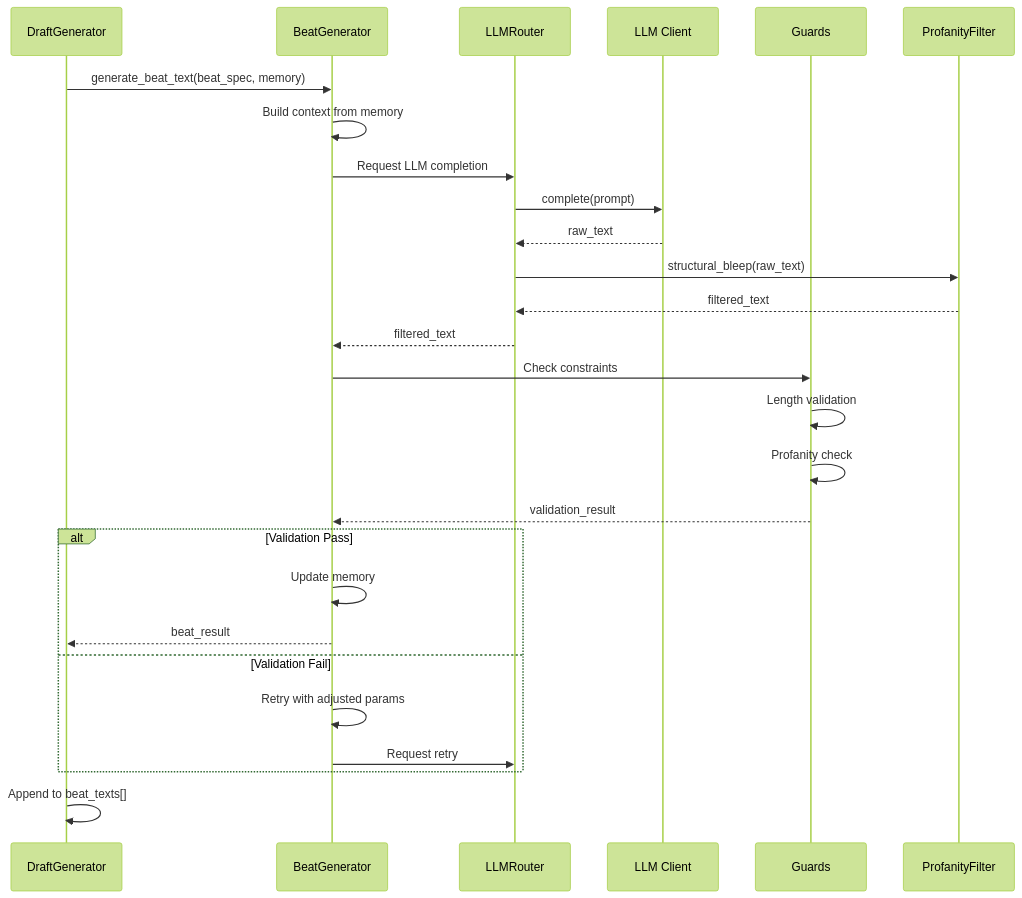
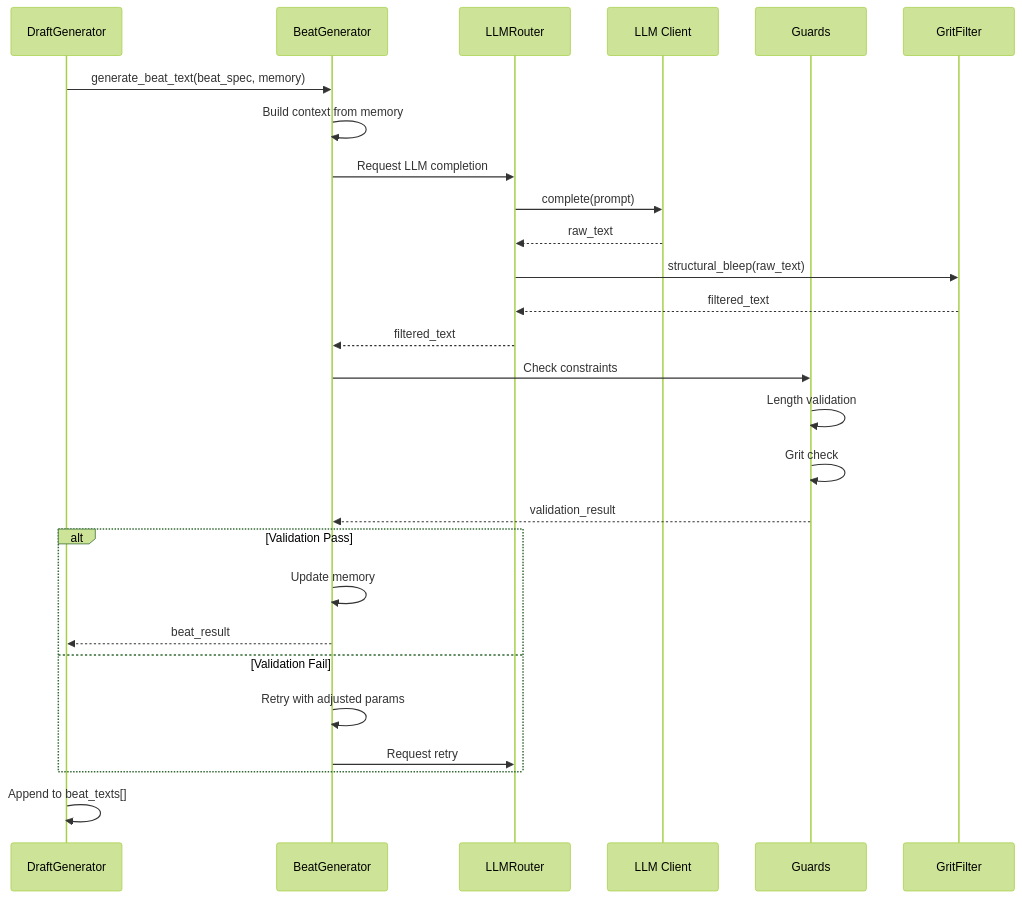
Before and after one commit to AndrewMichael2020/literary-structure-generator: the third of 6 diagrams in docs/architecture.md, drawn with Mermaid (forest theme). The commit also changed other lines of this file and 9 other files, not shown here.

Commit message:
Update remaining docs: change profanity to grit terminology

````diff
--- a/docs/architecture.md
+++ b/docs/architecture.md
@@ -81,30 +81,30 @@
 ```mermaid
 sequenceDiagram
     participant DG as DraftGenerator
     participant BG as BeatGenerator
     participant Router as LLMRouter
     participant LLM as LLM Client
     participant Guards as Guards
-    participant Filter as ProfanityFilter
+    participant Filter as GritFilter
     
     DG->>BG: generate_beat_text(beat_spec, memory)
     BG->>BG: Build context from memory
     BG->>Router: Request LLM completion
     Router->>LLM: complete(prompt)
     LLM-->>Router: raw_text
     Router->>Filter: structural_bleep(raw_text)
     Filter-->>Router: filtered_text
     Router-->>BG: filtered_text
     BG->>Guards: Check constraints
     Guards->>Guards: Length validation
-    Guards->>Guards: Profanity check
+    Guards->>Guards: Grit check
     Guards-->>BG: validation_result
     alt Validation Pass
         BG->>BG: Update memory
         BG-->>DG: beat_result
     else Validation Fail
         BG->>BG: Retry with adjusted params
         BG->>Router: Request retry
     end
     DG->>DG: Append to beat_texts[]
 ```
````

ACTION ITEM: Whenever a line of the material above contains the string "Request", copy that line out.

TASK OUTPUT:
     BG->>Router: Request LLM completion
         BG->>Router: Request retry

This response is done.